Allergic Reactions to Adhesive Bandages Aren’t Pretty—But They’re Actually Common
If you discover a red, itchy and scaly rash under your Band-Aid, you have an allergic reaction. Here’s what to do.
I first heard about allergic reactions to adhesive bandages on—how most of us learn about weird things these days—TikTok. I was delivered an alarming video of a woman whose skin was oozing a golden yellow liquid after wearing a bandage for a few days. So when I recently saw the same yellowness (among other attractive symptoms) on my leg after peeling off a Band-Aid, I had a hunch about what had happened. How common, and serious, is this allergy?
According to Sandy Skotnicki, a dermatologist in Toronto, it’s not rare. “The most common bandage adhesive comes from the naturally occurring ingredient called colophony or rosin,” she says, which is a sticky golden resin that comes from the sap of pine trees. “Its stickiness lends itself to being used in a wide range of products,” says Skotnicki. People sometimes assume a natural ingredient is better for skin than a synthetic one, but both can lead to allergic dermatitis.
It took my reaction six weeks to heal—don’t be like me. Here’s how to prevent, spot and soothe an allergic reaction from an adhesive bandage.
How do you identify allergic dermatitis to adhesive bandages?
A tell-tale sign of a reaction is if you develop a red, itchy and scaly eruption in the exact location under a bandage, says Skotnicki. But it doesn’t appear right away—it can take 24-48 hours to develop.
“Allergic contact dermatitis is a delayed type of allergy,” she says. “There are two phases: In the first, a sensitization where the immune system in the skin recognizes the chemical in contact with it as foreign and develops an immune response against it. And in the second phase, every time the skin is in contact with the chemical going forward, an allergic contact dermatitis results as the immune system recognizes this chemical as foreign.”
What does it mean if skin reacts by also expelling a yellowish liquid?

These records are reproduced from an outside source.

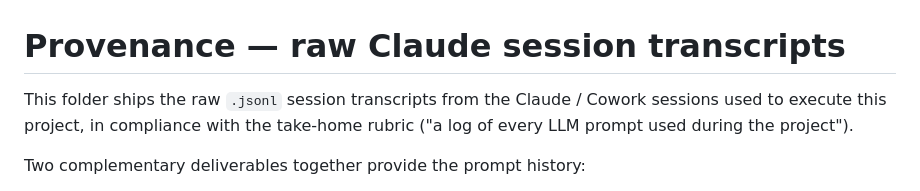
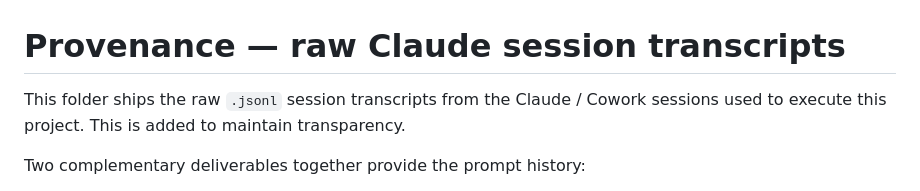
Before and after one commit to Souvik-Mandal-Harvard/climate-ghgrp-data-science, a Markdown page: Claude-Chat-History/README.md, the part around one of its changes. GitHub-like rendering.

Commit message:
Clarify README content regarding session transcripts
Updated README to clarify the purpose of the session transcripts and provide a more concise explanation of the missing Day 0 framing session.

```diff
--- a/Claude-Chat-History/README.md
+++ b/Claude-Chat-History/README.md
@@ -1,8 +1,6 @@
 # Provenance — raw Claude session transcripts
 
-This folder ships the raw `.jsonl` session transcripts from the Claude / Cowork
-sessions used to execute this project, in compliance with the take-home rubric
-("a log of every LLM prompt used during the project").
+This folder ships the raw `.jsonl` session transcripts from the Claude / Cowork sessions used to execute this project. This is added to maintain transparency.
 
 Two complementary deliverables together provide the prompt history:
 
```
Also changed, not shown: other parts of Claude-Chat-History/README.md (+1 -4 lines).
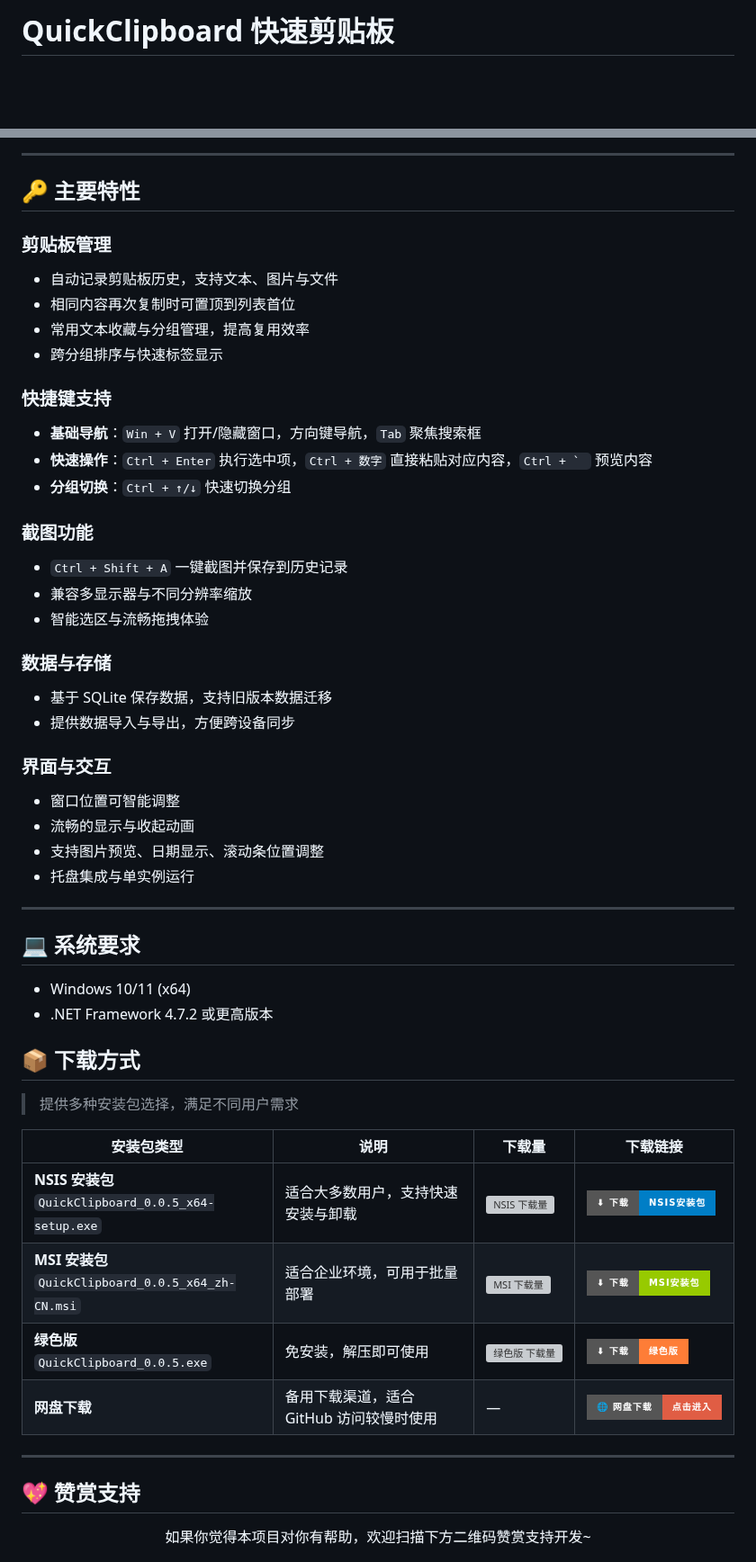
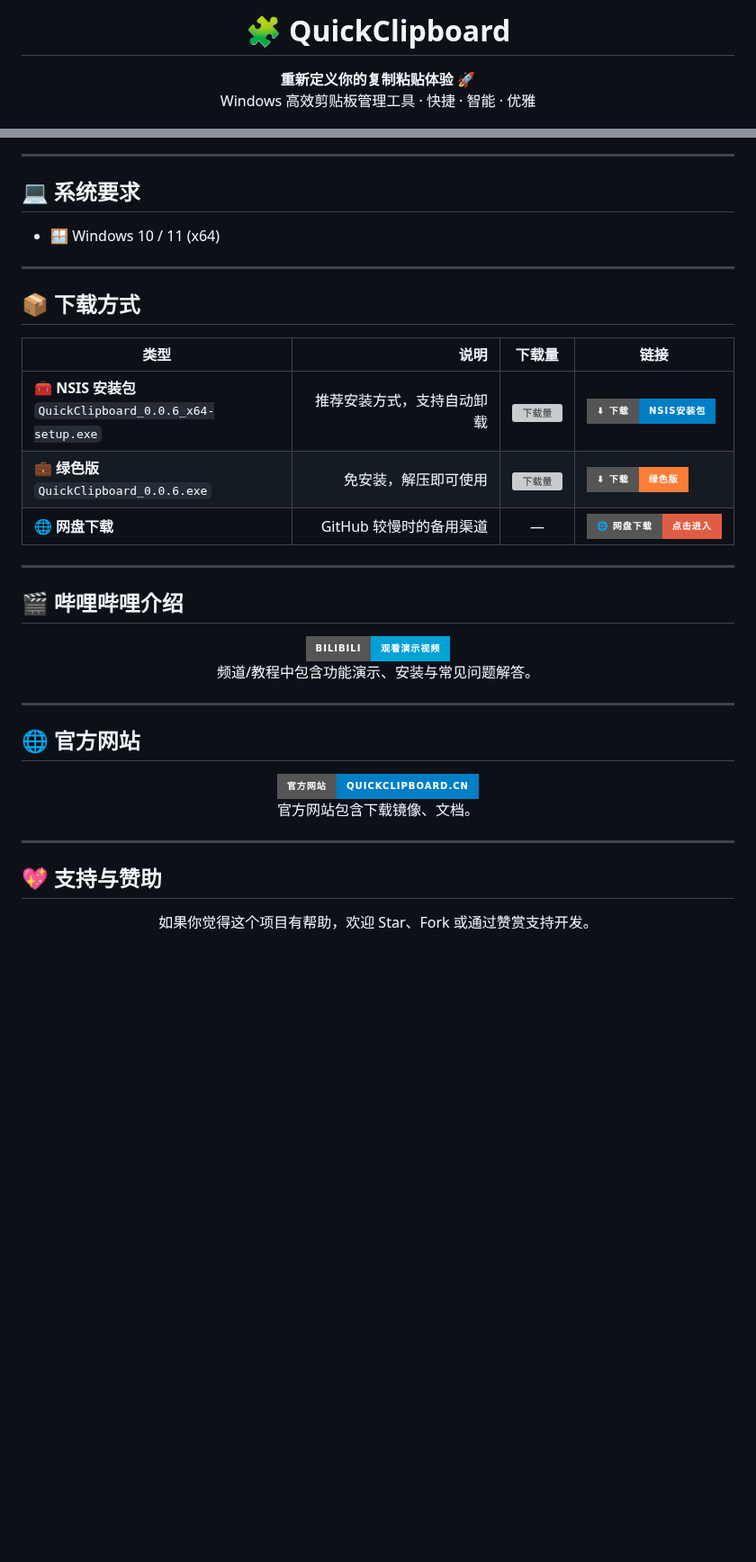
Before and after one commit to mlabalabala/QuickClipboard, a Markdown page: README.md, 2 parts joined by grey strips. Shown at 90% size. Rendered like a GitHub page; badges without logos; blank space fills up the shorter version; grey boxes are pictures that could not be loaded.

Commit message:
Revise README for clarity and feature updates
Updated the README to enhance formatting, improve clarity, and add new features.

```diff
--- a/README.md
+++ b/README.md
@@ -1,4 +1,12 @@
-# QuickClipboard 快速剪贴板
+<!-- ✨ Modern Visual README for QuickClipboard ✨ -->
+
+<h1 align="center">🧩 QuickClipboard</h1>
+
+<p align="center">
+  <strong>重新定义你的复制粘贴体验 🚀</strong><br>
+  Windows 高效剪贴板管理工具 · 快捷 · 智能 · 优雅
+</p>
+
 
 <div align="center">
   <img src="readme-assets/logo.png" alt="QuickClipboard Logo" width="120">
@@ -65,58 +116,50 @@
 
 ---
 
-## 🔑 主要特性
+## 💻 系统要求
 
-### 剪贴板管理
-- 自动记录剪贴板历史，支持文本、图片与文件
-- 相同内容再次复制时可置顶到列表首位
-- 常用文本收藏与分组管理，提高复用效率
-- 跨分组排序与快速标签显示
-
-### 快捷键支持
-- **基础导航**：`Win + V` 打开/隐藏窗口，方向键导航，`Tab` 聚焦搜索框
-- **快速操作**：`Ctrl + Enter` 执行选中项，`Ctrl + 数字` 直接粘贴对应内容，``Ctrl + ` `` 预览内容
-- **分组切换**：`Ctrl + ↑/↓` 快速切换分组
-
-### 截图功能
-- `Ctrl + Shift + A` 一键截图并保存到历史记录
-- 兼容多显示器与不同分辨率缩放
-- 智能选区与流畅拖拽体验
-
-### 数据与存储
-- 基于 SQLite 保存数据，支持旧版本数据迁移
-- 提供数据导入与导出，方便跨设备同步
-
-### 界面与交互
-- 窗口位置可智能调整
-- 流畅的显示与收起动画
-- 支持图片预览、日期显示、滚动条位置调整
-- 托盘集成与单实例运行
+- 🪟 Windows 10 / 11 (x64)
 
 ---
 
-## 💻 系统要求
-- Windows 10/11 (x64)
-- .NET Framework 4.7.2 或更高版本
-
 ## 📦 下载方式
 
-> 提供多种安装包选择，满足不同用户需求
+| 类型                                                      |                       说明 |                            下载量                            | 链接                                                         |
+| --------------------------------------------------------- | -------------------------: | :----------------------------------------------------------: | ------------------------------------------------------------ |
+| **🧰 NSIS 安装包**<br>`QuickClipboard_0.0.6_x64-setup.exe` | 推荐安装方式，支持自动卸载 | ![下载量](https://img.shields.io/github/downloads/mosheng1/QuickClipboard/QuickClipboard_0.0.6_x64-setup.exe?label=) | [![下载 NSIS](https://img.shields.io/badge/⬇_下载-NSIS安装包-blue?style=for-the-badge)](https://github.com/mosheng1/QuickClipboard/releases/download/v0.0.6/QuickClipboard_0.0.6_x64-setup.exe) |
+| **💼 绿色版**<br>`QuickClipboard_0.0.6.exe`                |       免安装，解压即可使用 | ![下载量](https://img.shields.io/github/downloads/mosheng1/QuickClipboard/QuickClipboard_0.0.6.exe?label=) | [![下载绿色版](https://img.shields.io/badge/⬇_下载-绿色版-orange?style=for-the-badge)](https://github.com/mosheng1/QuickClipboard/releases/download/v0.0.6/QuickClipboard_0.0.6.exe) |
+| **🌐 网盘下载**                                            |    GitHub 较慢时的备用渠道 |                              —                               | [![网盘下载](https://img.shields.io/badge/🌐_网盘下载-点击进入-red?style=for-the-badge)](https://www.123912.com/s/A9Ckjv-Vu75v?pwd=UhWA#) |
 
-| 安装包类型 | 说明 | 下载量 | 下载链接 |
-|------------|------|--------|----------|
-| **NSIS 安装包**<br>`QuickClipboard_0.0.5_x64-setup.exe` | 适合大多数用户，支持快速安装与卸载 | ![NSIS 下载量](https://img.shields.io/github/downloads/mosheng1/QuickClipboard/QuickClipboard_0.0.5_x64-setup.exe?label=) | [![下载 NSIS](https://img.shields.io/badge/⬇_下载-NSIS安装包-blue?style=for-the-badge)](https://github.com/mosheng1/QuickClipboard/releases/download/v0.0.5/QuickClipboard_0.0.5_x64-setup.exe) |
-| **MSI 安装包**<br>`QuickClipboard_0.0.5_x64_zh-CN.msi` | 适合企业环境，可用于批量部署 | ![MSI 下载量](https://img.shields.io/github/downloads/mosheng1/QuickClipboard/QuickClipboard_0.0.5_x64_zh-CN.msi?label=) | [![下载 MSI](https://img.shields.io/badge/⬇_下载-MSI安装包-green?style=for-the-badge)](https://github.com/mosheng1/QuickClipboard/releases/download/v0.0.5/QuickClipboard_0.0.5_x64_zh-CN.msi) |
-| **绿色版**<br>`QuickClipboard_0.0.5.exe` | 免安装，解压即可使用 | ![绿色版 下载量](https://img.shields.io/github/downloads/mosheng1/QuickClipboard/QuickClipboard_0.0.5.exe?label=) | [![下载 绿色版](https://img.shields.io/badge/⬇_下载-绿色版-orange?style=for-the-badge)](https://github.com/mosheng1/QuickClipboard/releases/download/v0.0.5/QuickClipboard.exe) |
-| **网盘下载** | 备用下载渠道，适合 GitHub 访问较慢时使用 | — | [![网盘下载](https://img.shields.io/badge/🌐_网盘下载-点击进入-red?style=for-the-badge)](https://www.123912.com/s/A9Ckjv-Vu75v?pwd=UhWA#) |
+---
+
+## 🎬 哔哩哔哩介绍
+
+<div align="center">
+  <a href="https://space.bilibili.com/438982697" target="_blank">
+    <img src="https://img.shields.io/badge/Bilibili-观看演示视频-00A1D6?style=for-the-badge&logo=bilibili" alt="Bilibili">
+  </a>
+  <p style="margin-top:8px;">频道/教程中包含功能演示、安装与常见问题解答。</p>
+</div>
 
 
 ---
 
-## 💖 赞赏支持
+## 🌐 官方网站
 
 <div align="center">
-  <p>如果你觉得本项目对你有帮助，欢迎扫描下方二维码赞赏支持开发~</p>
+  <a href="https://quickclipboard.cn/" target="_blank">
+    <img src="https://img.shields.io/badge/官方网站-quickclipboard.cn-blue?style=for-the-badge&logo=firefox-browser" alt="官网">
+  </a>
+  <p style="margin-top:8px;">官方网站包含下载镜像、文档。</p>
+</div>
+
+
+---
+
+## 💖 支持与赞助
+
+<div align="center">
+  <p>如果你觉得这个项目有帮助，欢迎 Star、Fork 或通过赞赏支持开发。</p>
   <img src="src/assets/wxzsm.png" alt="赞赏码" width="240">
 </div>
 
```
Also changed, not shown: other parts of README.md (+85 -42 lines).
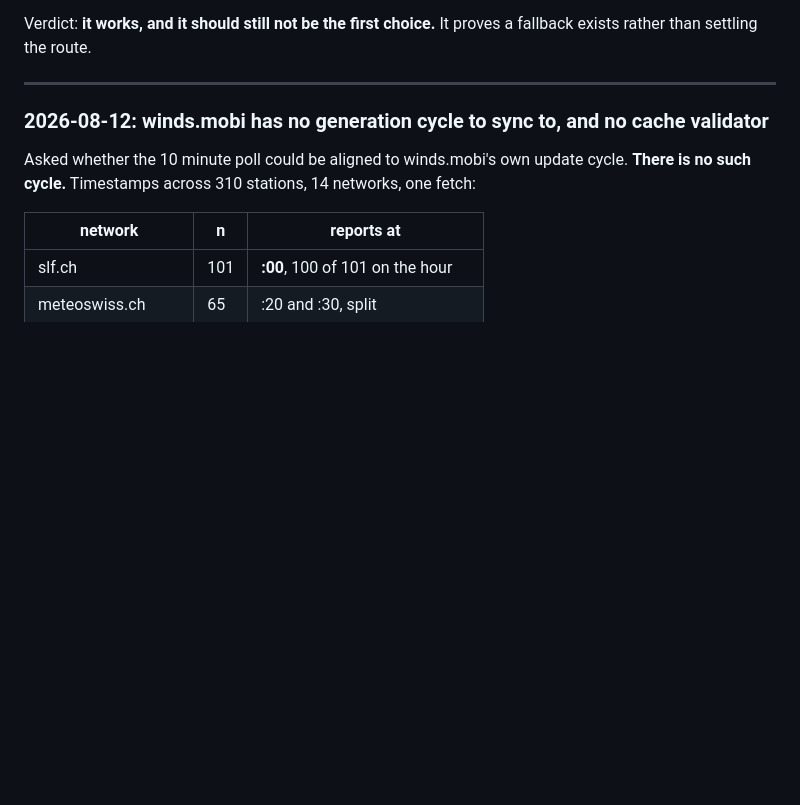
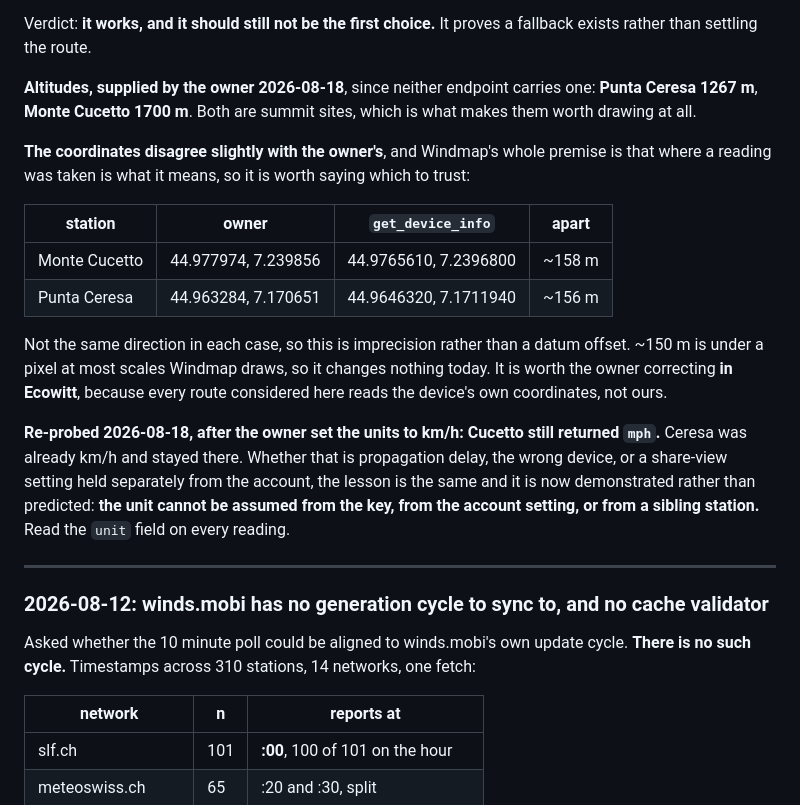
Before and after one commit to elgandoz/windgrade, a Markdown page: docs/findings.md, the part around the change. Drawn GitHub-style; blank space fills up the shorter version.

Commit message:
Record the station altitudes, and watch the unit trap happen live
Neither Ecowitt endpoint carries an altitude, so the owner supplied them:
Punta Ceresa 1267 m, Monte Cucetto 1700 m. Both summits, which is what makes
them worth drawing.

Re-probed after the owner switched the units to km/h, and Cucetto still
answered in mph. That turns the previous entry's warning from a prediction
into an observation: the unit cannot be inferred from the key, from the
account setting, or from how a sibling station reports. Read the unit field
every time.

Also noted that the coordinates the owner quotes and the ones the device
reports sit about 150 m apart, in different directions per station, so it is
imprecision rather than a datum offset. Harmless at the scales Windmap
draws, but worth correcting in Ecowitt, since every route reads the device's
own coordinates rather than ours.

Co-Authored-By: Claude Opus 5 <noreply@anthropic.com>

```diff
--- a/docs/findings.md
+++ b/docs/findings.md
@@ -60,6 +60,31 @@ Three smaller problems, each real:
 
 Verdict: **it works, and it should still not be the first choice.** It proves a
 fallback exists rather than settling the route.
+
+**Altitudes, supplied by the owner 2026-08-18**, since neither endpoint carries
+one: **Punta Ceresa 1267 m**, **Monte Cucetto 1700 m**. Both are summit sites,
+which is what makes them worth drawing at all.
+
+**The coordinates disagree slightly with the owner's**, and Windmap's whole
+premise is that where a reading was taken is what it means, so it is worth
+saying which to trust:
+
+| station | owner | `get_device_info` | apart |
+|---|---|---|---|
+| Monte Cucetto | 44.977974, 7.239856 | 44.9765610, 7.2396800 | ~158 m |
+| Punta Ceresa | 44.963284, 7.170651 | 44.9646320, 7.1711940 | ~156 m |
+
+Not the same direction in each case, so this is imprecision rather than a datum
+offset. ~150 m is under a pixel at most scales Windmap draws, so it changes
+nothing today. It is worth the owner correcting **in Ecowitt**, because every
+route considered here reads the device's own coordinates, not ours.
+
+**Re-probed 2026-08-18, after the owner set the units to km/h: Cucetto still
+returned `mph`.** Ceresa was already km/h and stayed there. Whether that is
+propagation delay, the wrong device, or a share-view setting held separately
+from the account, the lesson is the same and it is now demonstrated rather than
+predicted: **the unit cannot be assumed from the key, from the account setting,
+or from a sibling station.** Read the `unit` field on every reading.
 
 ---
 
```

“The more severe the contact allergy, the more severe the resulting allergic dermatitis,” says Skotnicki. This often means blisters develop in the top layer of skin and release yellow fluid.
How can you treat the reaction?
“Any allergic contact dermatitis can be treated with topical hydrocortisone,” says Skotnicki. Mild versions can be purchased over-the-counter at any drugstore, but a higher strength can be prescribed by a doctor, if necessary.
What can I use instead of Band-Aids?
Are there any other potential allergens I should be aware of?
“Many newer bandage adhesives are made from the chemical class called acrylates,” says Skotnicki, “and many acrylates can also cause contact allergic reactions.” The good news is most bandages use proprietary acrylate adhesives, she says, and reports of allergies to them are low.